Dendrimers in Nanomedicine




ISBN 9789814745499
Published August 12, 2016 by Jenny Stanford Publishing
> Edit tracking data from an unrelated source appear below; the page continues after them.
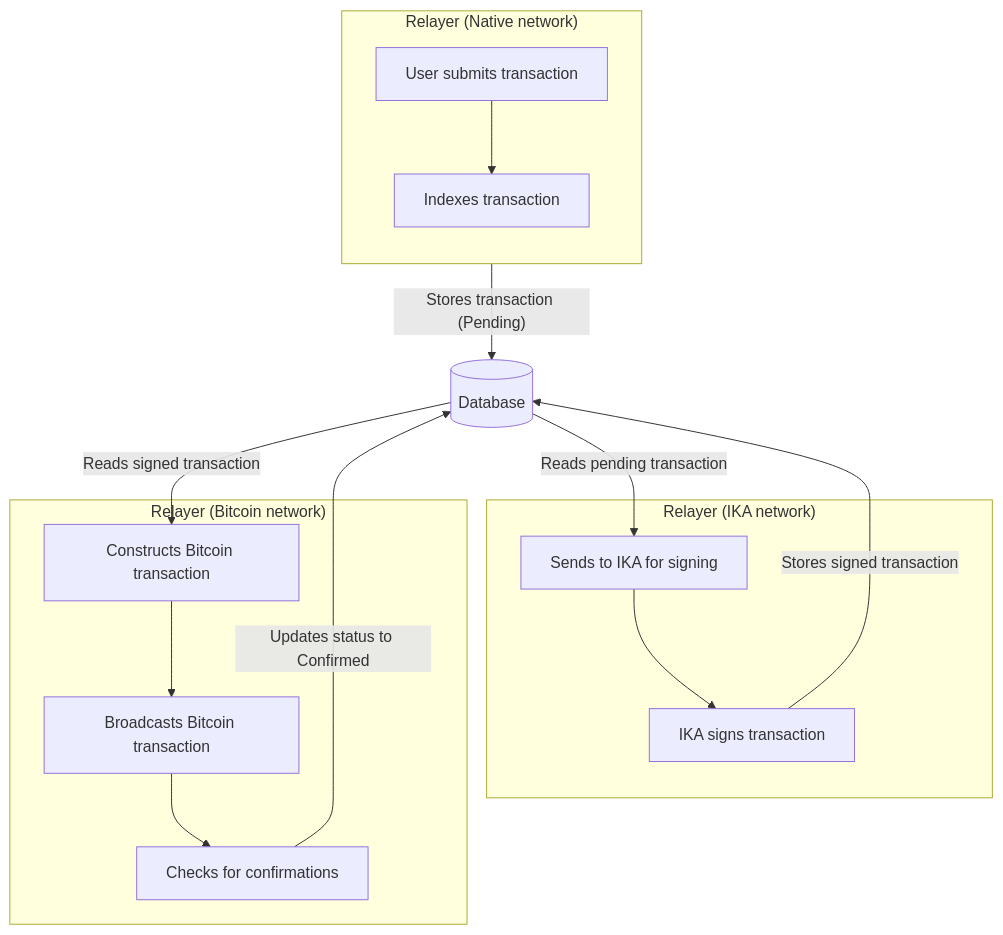
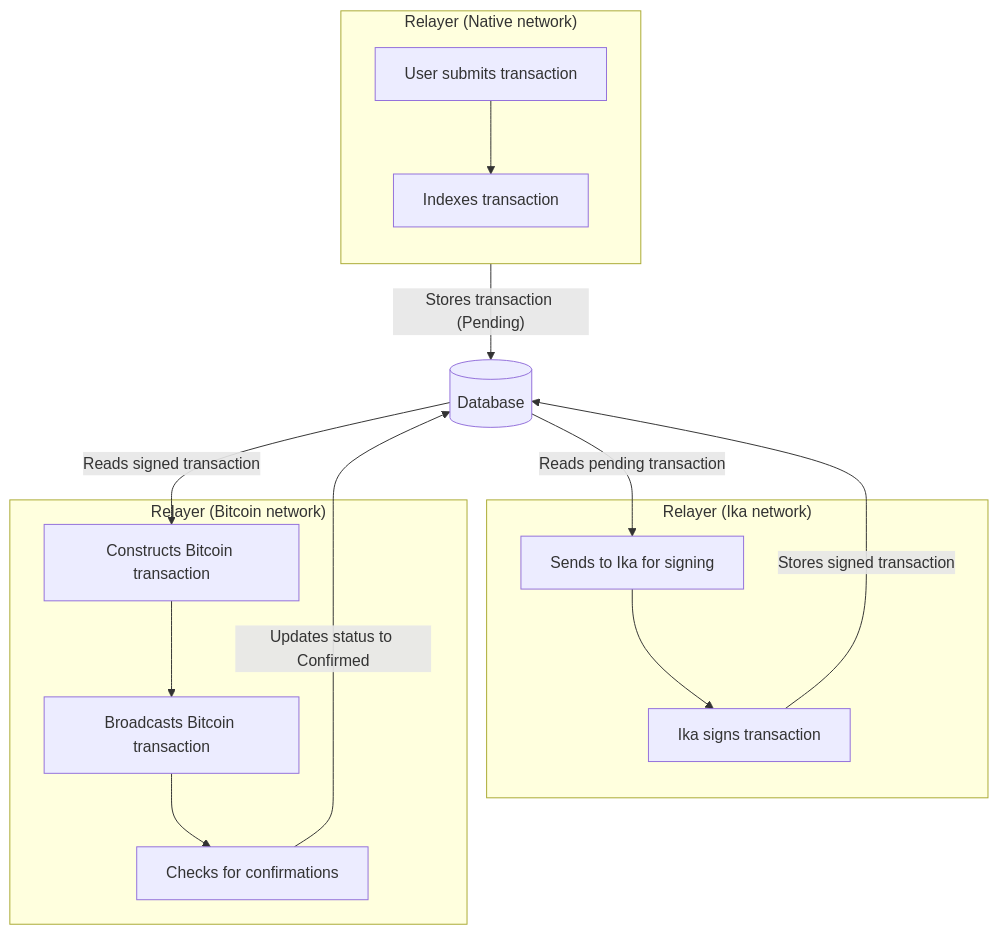
Before and after one commit to gonative-cc/relayer: the diagram in README.md, drawn with Mermaid. The commit also changed other lines of this file, not shown here.

Commit message:
Apply suggestions from code review

````diff
--- a/README.md
+++ b/README.md
@@ -67,28 +67,28 @@
 ```mermaid
 flowchart TB
  subgraph subGraph0["Relayer (Native network)"]
     direction TB
         B["Indexes transaction"]
         A["User submits transaction"]
   end
- subgraph subGraph1["Relayer (IKA network)"]
-        E["IKA signs transaction"]
-        D["Sends to IKA for signing"]
+ subgraph subGraph1["Relayer (Ika network)"]
+        E["Ika signs transaction"]
+        D["Sends to Ika for signing"]
   end
  subgraph subGraph2["Relayer (Bitcoin network)"]
         H["Broadcasts Bitcoin transaction"]
         G["Constructs Bitcoin transaction"]
         I["Checks for confirmations"]
   end
     A --> B
     B -- Stores transaction (Pending) --> Database["Database"]
     Database -- Reads pending transaction --> D
     D --> E
     E -- Stores signed transaction --> Database
     Database -- Reads signed transaction --> G
     G --> H
     H --> I
     I -- Updates status to Confirmed --> Database
 
     Database@{ shape: db}
 ```
````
420 Pages 19 Color & 131 B/W Illustrations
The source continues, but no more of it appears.